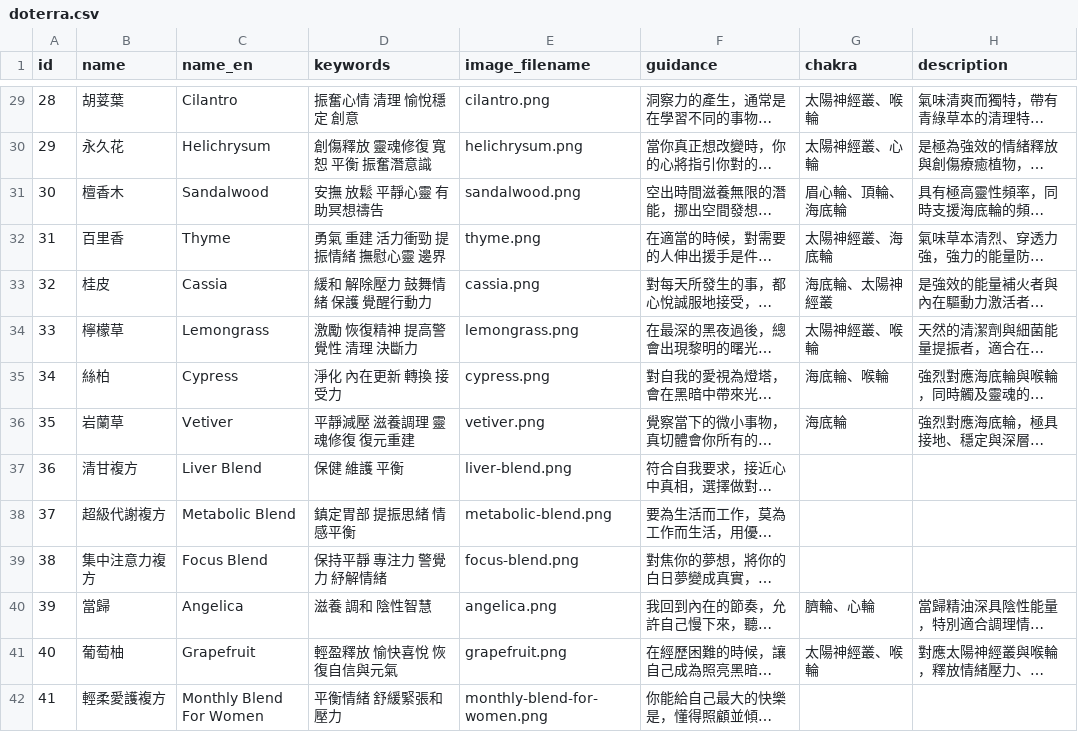
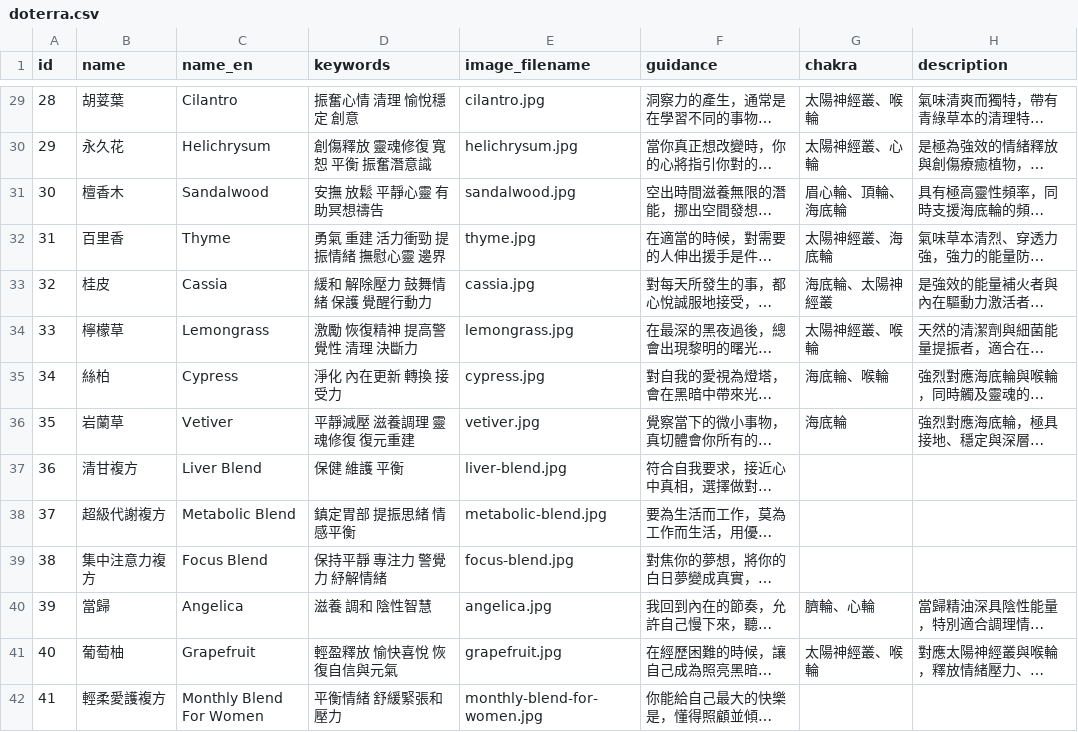
Before and after one commit to nm2y2nhwbm-hue/doterra, a CSV file: doterra.csv, drawn as a sheet; only a part is shown, gaps mark what is left out; long unchanged cells end in …; the diff covers the shown part only; the diff names each change by its address in the sheet, - before the commit and + after, or states it on an @@ line.

```diff
--- a/doterra.csv
+++ b/doterra.csv
-E29 (image_filename): cilantro.png
+E29 (image_filename): cilantro.jpg
-E30 (image_filename): helichrysum.png
+E30 (image_filename): helichrysum.jpg
-E31 (image_filename): sandalwood.png
+E31 (image_filename): sandalwood.jpg
-E32 (image_filename): thyme.png
+E32 (image_filename): thyme.jpg
-E33 (image_filename): cassia.png
+E33 (image_filename): cassia.jpg
-E34 (image_filename): lemongrass.png
+E34 (image_filename): lemongrass.jpg
-E35 (image_filename): cypress.png
+E35 (image_filename): cypress.jpg
-E36 (image_filename): vetiver.png
+E36 (image_filename): vetiver.jpg
-E37 (image_filename): liver-blend.png
+E37 (image_filename): liver-blend.jpg
-E38 (image_filename): metabolic-blend.png
+E38 (image_filename): metabolic-blend.jpg
-E39 (image_filename): focus-blend.png
+E39 (image_filename): focus-blend.jpg
-E40 (image_filename): angelica.png
+E40 (image_filename): angelica.jpg
-E41 (image_filename): grapefruit.png
+E41 (image_filename): grapefruit.jpg
-E42 (image_filename): monthly-blend-for-women.png
+E42 (image_filename): monthly-blend-for-women.jpg
```
Also changed, not shown: 55 edited cells elsewhere in this file.
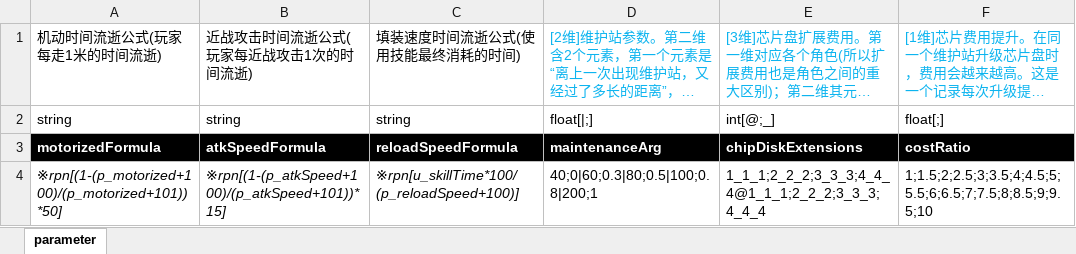
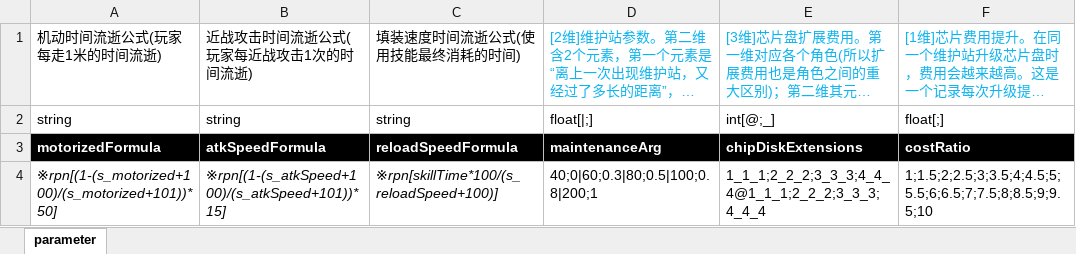
Before and after one commit to Canvastudio/Prometheus, an Excel workbook: Design/原始配置表/Global.xlsx, sheet parameter, drawn as a sheet; long unchanged cells end in …; values as stored, in another font and other column widths than the file's, no borders; conditional formats not drawn; the diff names each change by its address in the sheet, - before the commit and + after, or states it on an @@ line.

```diff
--- a/Design/原始配置表/Global.xlsx (sheet parameter)
+++ b/Design/原始配置表/Global.xlsx (sheet parameter)
-A4: ※rpn[(1-(p_motorized+100)/(p_motorized+101))*50]
+A4: ※rpn[(1-(s_motorized+100)/(s_motorized+101))*50]
-B4: ※rpn[(1-(p_atkSpeed+100)/(p_atkSpeed+101))*15]
+B4: ※rpn[(1-(s_atkSpeed+100)/(s_atkSpeed+101))*15]
-C4: ※rpn[u_skillTime*100/(p_reloadSpeed+100)]
+C4: ※rpn[skillTime*100/(s_reloadSpeed+100)]
```
Also changed, not shown: Design/原始配置表/地图配置.xlsm, Design/原始配置表/怪物配置.xlsm, 15 other files.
================
== About this task ==
Everything in the records above should be printed again exactly, except the pictures.

== Response to this task ==
Before and after one commit to nm2y2nhwbm-hue/doterra, a CSV file: doterra.csv, drawn as a sheet; only a part is shown, gaps mark what is left out; long unchanged cells end in …; the diff covers the shown part only; the diff names each change by its address in the sheet, - before the commit and + after, or states it on an @@ line.

```diff
--- a/doterra.csv
+++ b/doterra.csv
-E29 (image_filename): cilantro.png
+E29 (image_filename): cilantro.jpg
-E30 (image_filename): helichrysum.png
+E30 (image_filename): helichrysum.jpg
-E31 (image_filename): sandalwood.png
+E31 (image_filename): sandalwood.jpg
-E32 (image_filename): thyme.png
+E32 (image_filename): thyme.jpg
-E33 (image_filename): cassia.png
+E33 (image_filename): cassia.jpg
-E34 (image_filename): lemongrass.png
+E34 (image_filename): lemongrass.jpg
-E35 (image_filename): cypress.png
+E35 (image_filename): cypress.jpg
-E36 (image_filename): vetiver.png
+E36 (image_filename): vetiver.jpg
-E37 (image_filename): liver-blend.png
+E37 (image_filename): liver-blend.jpg
-E38 (image_filename): metabolic-blend.png
+E38 (image_filename): metabolic-blend.jpg
-E39 (image_filename): focus-blend.png
+E39 (image_filename): focus-blend.jpg
-E40 (image_filename): angelica.png
+E40 (image_filename): angelica.jpg
-E41 (image_filename): grapefruit.png
+E41 (image_filename): grapefruit.jpg
-E42 (image_filename): monthly-blend-for-women.png
+E42 (image_filename): monthly-blend-for-women.jpg
```
Also changed, not shown: 55 edited cells elsewhere in this file.
Before and after one commit to Canvastudio/Prometheus, an Excel workbook: Design/原始配置表/Global.xlsx, sheet parameter, drawn as a sheet; long unchanged cells end in …; values as stored, in another font and other column widths than the file's, no borders; conditional formats not drawn; the diff names each change by its address in the sheet, - before the commit and + after, or states it on an @@ line.

```diff
--- a/Design/原始配置表/Global.xlsx (sheet parameter)
+++ b/Design/原始配置表/Global.xlsx (sheet parameter)
-A4: ※rpn[(1-(p_motorized+100)/(p_motorized+101))*50]
+A4: ※rpn[(1-(s_motorized+100)/(s_motorized+101))*50]
-B4: ※rpn[(1-(p_atkSpeed+100)/(p_atkSpeed+101))*15]
+B4: ※rpn[(1-(s_atkSpeed+100)/(s_atkSpeed+101))*15]
-C4: ※rpn[u_skillTime*100/(p_reloadSpeed+100)]
+C4: ※rpn[skillTime*100/(s_reloadSpeed+100)]
```
Also changed, not shown: Design/原始配置表/地图配置.xlsm, Design/原始配置表/怪物配置.xlsm, 15 other files.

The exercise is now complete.